Aquarium business offers a taste of the ocean, in the middle of the prairies

Into the Blue specializes in saltwater products ranging from fish and corals to pumps and tanks. The twin brothers who own the shop even offer an aquarium maintenance service for clients.
Lyndon and Derrick Jameson opened Into The Blue, a saltwater marine life store in Winnipeg, in 2014. (Meagan Fiddler )

When Métis twins Lyndon and Derrick Jameson were 12-years-old, their family visited the Vancouver Aquarium. The result? A lifelong love for all things aquatic.

"We had a book that was like, Starting Your Own Saltwater Aquarium, and we were sold. Ever since then we said, 'Hey let's become marine biologists,' and then here we are," Lyndon said.

The brothers bought their first saltwater tank when they were 12 and later graduated from the University of Manitoba after studying marine ecosystems.  

Into The Blue

Into The Blue specializes in saltwater products ranging from fish to corals to pumps to tanks and the brothers even offer an aquarium maintenance service for clients. (Meagan Fiddler)
After graduating, the Jamesons opened Into The Blue, a store that specializes in saltwater marine life and aquariums in Winnipeg.  

They sell fish, corals, pumps and tanks and the brothers offer an aquarium maintenance service for clients. Part store, part educational experience, the room is full of open shallow tanks and the twins teach as much as they sell.

"Our big punch was, 'We want to bring the ocean to the prairies,'" Lyndon explained. "For especially young kids and young people who don't know anything, they don't get to travel that often, it's great. This way, they can learn right here which is awesome."

Their saltwater ecosystems are ecologically friendly, from the LED lights in the tank to where they get their marine life. Nothing is taken from its natural ocean habitat. They buy rock from a quarry that used to be a reef 20,000 years ago to make live rocks and most of their corals are bred in commercial vats.
Unreserved host Rosanna Deerchild takes the plunge in one of the many saltwater tanks in the store. (Meagan Fiddler)

Their ocean love has paid off — last year the twins were acknowledged with an Indigenous Business Award in the Youth Business category from the Aboriginal Chamber of Commerce.

For the Jamesons, their Métis and French heritage is extremely important. The signs in their store are bilingual and they are active members of the Aboriginal Chamber of Commerce.
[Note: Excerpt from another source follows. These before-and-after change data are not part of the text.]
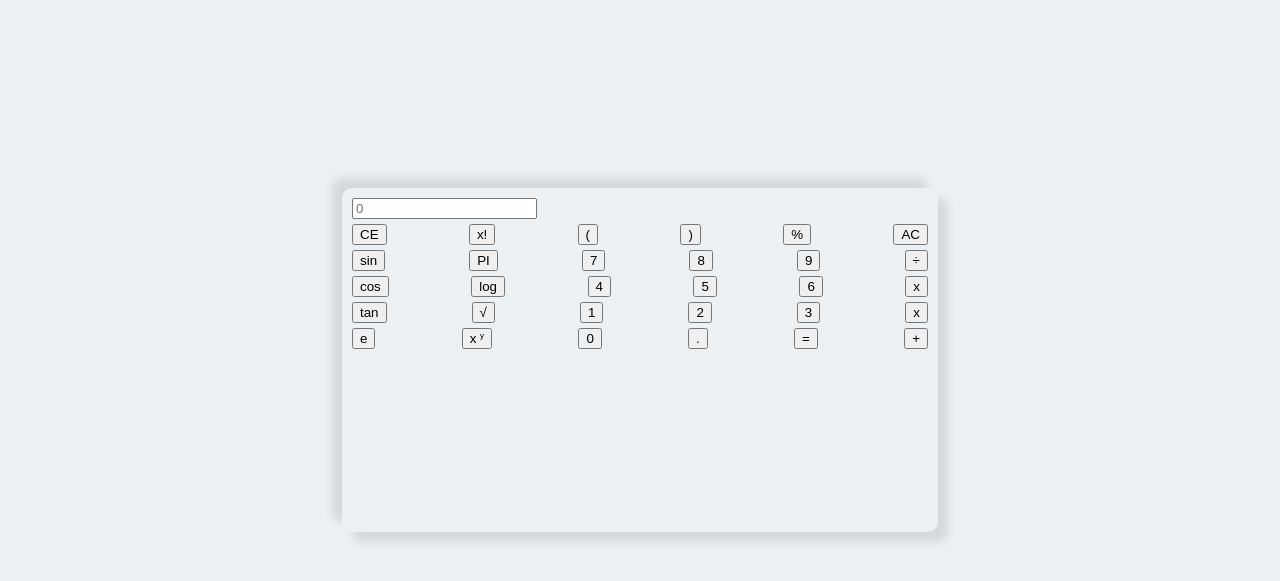
Repository: Haakim19/Scientific-Calculator
Page: intex.html
The author's editor kept a copy of each file at every save. The page is drawn from the files as they stood at one save, then again after the next save.
The browser window is 1280 px wide. The pictures show the whole page.

Above is the page before, as saved 2024-10-27 11:58:02.

### intex.html
<!DOCTYPE html>
<html lang="en">
<head>
    <meta charset="UTF-8">
    <meta name="viewport" content="width=device-width, initial-scale=1.0">
    <title>Scientific Calculator</title>
    <link rel="stylesheet" href="Style.css">
</head>
<body>
    <div class="container">
        <div class="display">
            <input type="text" id="screen" placeholder="0">
        </div>
        <div class="btns">
            <div class="row">
                <button class="btn">CE</button>
                <button class="btn">x!</button>
                <button class="btn">(</button>
                <button class="btn">)</button>
                <button class="btn">%</button>
                <button class="btn">AC</button>
            </div>
            <div class="row">
                <button class="btn">sin</button>
                <button class="btn">PI</button>
                <button class="btn">7</button>
                <button class="btn">8</button>
                <button class="btn">9</button>
                <button class="btn">÷</button>
            </div>
            <div class="row">
                <button class="btn">cos</button>
                <button class="btn">log</button>
                <button class="btn">4</button>
                <button class="btn">5</button>
                <button class="btn">6</button>
                <button class="btn">x</button>
            </div>
            <div class="row">
                <button class="btn">tan</button>
                <button class="btn">√</button>
                <button class="btn">1</button>
                <button class="btn">2</button>
                <button class="btn">3</button>
                <button class="btn">x</button>
            </div>
            <div class="row">
                <button class="btn">e</button>
                <button class="btn">x <sup style="font-size: 0.5rem;">y</sup></button>
                <button class="btn">0</button>
                <button class="btn">.</button>
                <button class="btn">=</button>
                <button class="btn">+</button>
            </div>
        </div>
</body>

</html>

### Style.css
body{
    /* background-color: #f0f0f0; */
    font-family: Arial, sans-serif;
    margin: 0;
    padding: 0;
    justify-content: center;
    align-items: center;
    display: flex;
    min-height: 100vh;
    background: #ecf0f3;
}

.container{
    width: 45%;
    height: 45vh;
    padding: 10px;
    border-radius: 10px;
    box-shadow: 10px 10px 10px rgba(0, 0, 0, 0.1),
                -10px -10px 10px rgba(0, 0, 0, 0.1);
}
.row{
    display: flex;
    justify-content: space-between;
    margin: 5px 0;
    /* padding: 5px; */
}

After the next save:
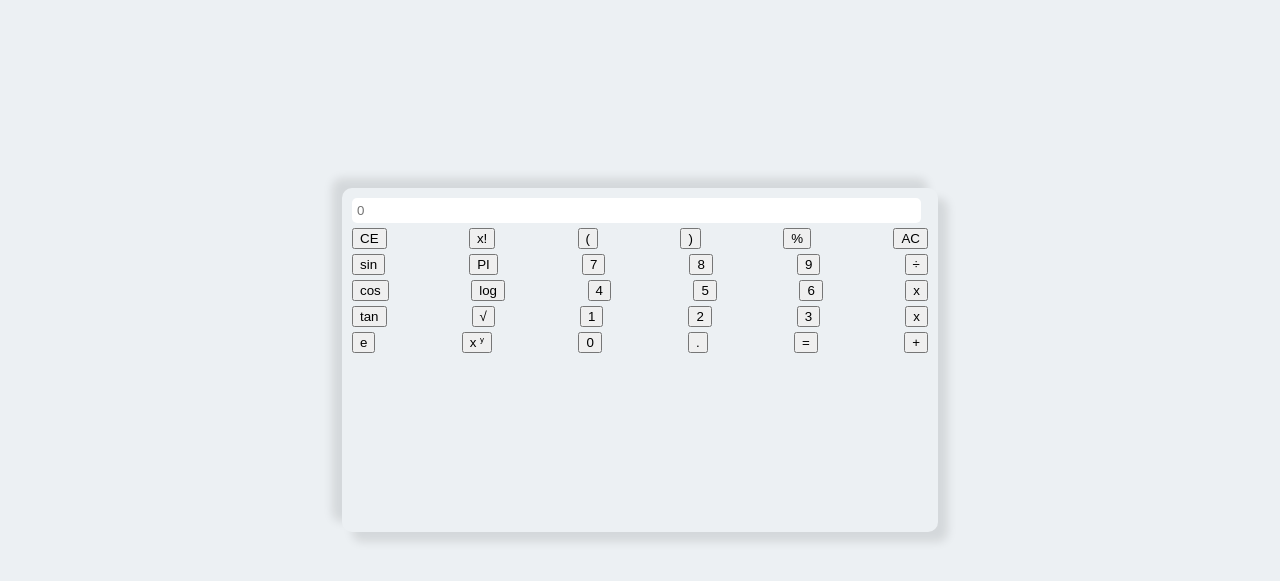
Saved 64 s later.
--- a/Style.css
+++ b/Style.css
@@ -18,6 +18,14 @@ body{
     box-shadow: 10px 10px 10px rgba(0, 0, 0, 0.1),
                 -10px -10px 10px rgba(0, 0, 0, 0.1);
 }
+.display #screen{
+    width: 97%;
+    height: 20%;
+    border: none;
+    border-radius: 5px;
+    padding: 5px;
+
+}
 .row{
     display: flex;
     justify-content: space-between;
"We are very proud of it," said Derrick.

They often lend advice to other young Indigenous people about how to start a business, from helping with business plans to finding funding.

"Coming from young entrepreneurs, it's really hard to think, 'OK this is my idea as a business and how do I move forward?" Derrick explained.

He said the most difficult part of starting a business is securing funding. The two agree that support for Indigenous entrepreneurs is vital.

"It almost brings me to tears how much help you get for financial support for being Aboriginal. Lyndon makes fun of me but … when we won the award I actually started crying at the awards."